According to UN, 100 million Africans are threatened by growing desertification as the climate changes and the worst drought in 30 years affects parts of the continent. That is because two-thirds of Africa’s arable land could be lost by 2025 if that trend continues.
“Once completed it will be the largest man-made structure on Earth and a new Wonder of the World” –greatgreenwall.org
What is Africa’s “Great Green Wall”?
The Great Green Wall is an African project which goal is to plant a wall of trees on a strip stretching from Senegal in West Africa, to Djibouti in East Africa, that would be around 7.000 Km (4,400 Miles) line of plants and trees across the African continent, Its objectives are to provide food, jobs and a future for millions of people along 11 countries on the frontline of climate change.
According to the U.N. Convention to Combat Desertification (UNCCD) “The Great Green Wall is about more than just planting and counting trees, it is about building resilience in communities and developing sustainable projects to give young people reasons to stay”.
- Thirteen million hectares of forests are being lost every year while the persistent degradation of dry lands has led to the desertification of 3.6 billion hectares.
- 6 billion people depend directly on agriculture, but 52 per cent of the land used for agriculture is moderately or severely affected by soil degradation
An “Integrated Landscape Approach”
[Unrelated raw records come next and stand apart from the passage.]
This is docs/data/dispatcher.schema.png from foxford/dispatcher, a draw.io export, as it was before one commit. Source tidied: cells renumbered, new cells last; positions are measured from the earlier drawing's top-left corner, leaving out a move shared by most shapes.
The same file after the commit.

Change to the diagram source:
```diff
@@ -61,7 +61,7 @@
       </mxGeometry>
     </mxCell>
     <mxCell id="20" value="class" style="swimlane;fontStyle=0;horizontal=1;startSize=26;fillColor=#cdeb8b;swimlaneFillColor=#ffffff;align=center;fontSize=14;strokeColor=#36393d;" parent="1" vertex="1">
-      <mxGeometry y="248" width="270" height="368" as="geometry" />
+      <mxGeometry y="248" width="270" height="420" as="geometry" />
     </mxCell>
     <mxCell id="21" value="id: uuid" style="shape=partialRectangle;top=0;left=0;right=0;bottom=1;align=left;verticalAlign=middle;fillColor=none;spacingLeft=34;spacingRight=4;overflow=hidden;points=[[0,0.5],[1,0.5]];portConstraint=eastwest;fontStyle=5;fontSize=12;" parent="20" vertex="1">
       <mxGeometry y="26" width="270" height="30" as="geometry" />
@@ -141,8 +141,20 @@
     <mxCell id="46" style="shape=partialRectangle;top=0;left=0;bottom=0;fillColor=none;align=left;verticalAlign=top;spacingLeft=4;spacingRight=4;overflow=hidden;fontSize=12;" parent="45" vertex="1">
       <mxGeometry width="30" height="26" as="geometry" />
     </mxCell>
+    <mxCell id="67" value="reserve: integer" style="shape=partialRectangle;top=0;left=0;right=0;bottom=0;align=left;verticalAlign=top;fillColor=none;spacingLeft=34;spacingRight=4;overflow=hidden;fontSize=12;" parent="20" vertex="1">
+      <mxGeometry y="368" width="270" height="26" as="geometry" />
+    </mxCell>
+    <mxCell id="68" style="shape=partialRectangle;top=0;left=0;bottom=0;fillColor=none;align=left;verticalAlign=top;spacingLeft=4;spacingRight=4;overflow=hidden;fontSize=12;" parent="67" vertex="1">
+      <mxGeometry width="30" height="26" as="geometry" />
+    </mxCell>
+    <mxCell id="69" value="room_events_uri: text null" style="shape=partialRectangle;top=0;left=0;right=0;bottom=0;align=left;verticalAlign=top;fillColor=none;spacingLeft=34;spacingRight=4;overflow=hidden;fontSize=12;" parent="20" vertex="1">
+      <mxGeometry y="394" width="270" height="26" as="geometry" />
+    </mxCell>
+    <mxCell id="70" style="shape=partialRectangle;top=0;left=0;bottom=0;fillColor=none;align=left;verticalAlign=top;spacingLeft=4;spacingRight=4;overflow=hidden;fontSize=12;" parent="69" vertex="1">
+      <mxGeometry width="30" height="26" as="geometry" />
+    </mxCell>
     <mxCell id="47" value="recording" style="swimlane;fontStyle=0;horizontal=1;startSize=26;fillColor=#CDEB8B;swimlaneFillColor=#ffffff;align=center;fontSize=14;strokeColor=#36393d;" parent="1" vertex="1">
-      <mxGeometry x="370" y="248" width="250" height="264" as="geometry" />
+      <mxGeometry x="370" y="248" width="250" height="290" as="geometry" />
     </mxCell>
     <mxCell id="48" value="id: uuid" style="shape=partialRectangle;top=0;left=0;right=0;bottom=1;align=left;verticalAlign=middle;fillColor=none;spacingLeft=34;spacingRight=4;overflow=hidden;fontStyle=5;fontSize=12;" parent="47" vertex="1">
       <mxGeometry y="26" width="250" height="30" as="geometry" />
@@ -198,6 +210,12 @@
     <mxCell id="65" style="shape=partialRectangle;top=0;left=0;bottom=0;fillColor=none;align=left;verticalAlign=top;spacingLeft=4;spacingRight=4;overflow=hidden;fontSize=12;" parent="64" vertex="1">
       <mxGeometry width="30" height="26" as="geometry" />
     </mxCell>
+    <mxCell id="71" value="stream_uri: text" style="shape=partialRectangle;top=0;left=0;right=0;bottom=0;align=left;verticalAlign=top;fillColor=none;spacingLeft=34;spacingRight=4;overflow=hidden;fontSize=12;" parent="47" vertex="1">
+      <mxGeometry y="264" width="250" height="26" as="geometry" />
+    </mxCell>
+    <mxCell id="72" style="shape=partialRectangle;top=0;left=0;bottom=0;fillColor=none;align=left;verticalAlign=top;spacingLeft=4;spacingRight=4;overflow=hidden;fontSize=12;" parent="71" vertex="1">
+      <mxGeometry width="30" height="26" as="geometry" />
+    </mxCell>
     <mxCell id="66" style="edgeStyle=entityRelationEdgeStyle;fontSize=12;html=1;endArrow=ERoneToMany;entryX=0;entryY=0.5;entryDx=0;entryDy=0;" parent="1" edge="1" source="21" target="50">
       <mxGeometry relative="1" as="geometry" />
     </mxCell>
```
The project was originally presented to the African Union in 2005 by Olusegun Obasanjo, the Nigerian president back then, the Great Green Wall initiative received $4 billion of funding from signatories to the U.N. climate deal agreed in Paris in 2015, and has received pledges from France and the World Bank.
Around 15 percent of the wall of trees has been planted, mainly in Senegal where acacia trees are harvested for Gum Arabic, a substance used widely to manufacture products including pharmaceutical and soft drinks. Villages in Burkina Faso, Mali and Niger have also made progress.
“There is a mobilization of local people, who are at the heart of restoration work and choosing what they want to plant,” said Nora Berrahmouni of the U.N. Food and Agriculture Organization to Thompson Reuters Foundation.
Africa’s Great Green Wall could halt more than desertification, many experts agree
The BBC reports that the improvements in land quality and economic opportunity in Mali may help curb terrorism in the country, where famine and poverty have exacerbated a spike in political and religious extremism.
There is also a similar initiative in China where former South Korean ambassador to China Byong Hyon Kwon, is now an activist in the global fight against deserts on the move.
This article is based on a story from Reuters. For more info please visit: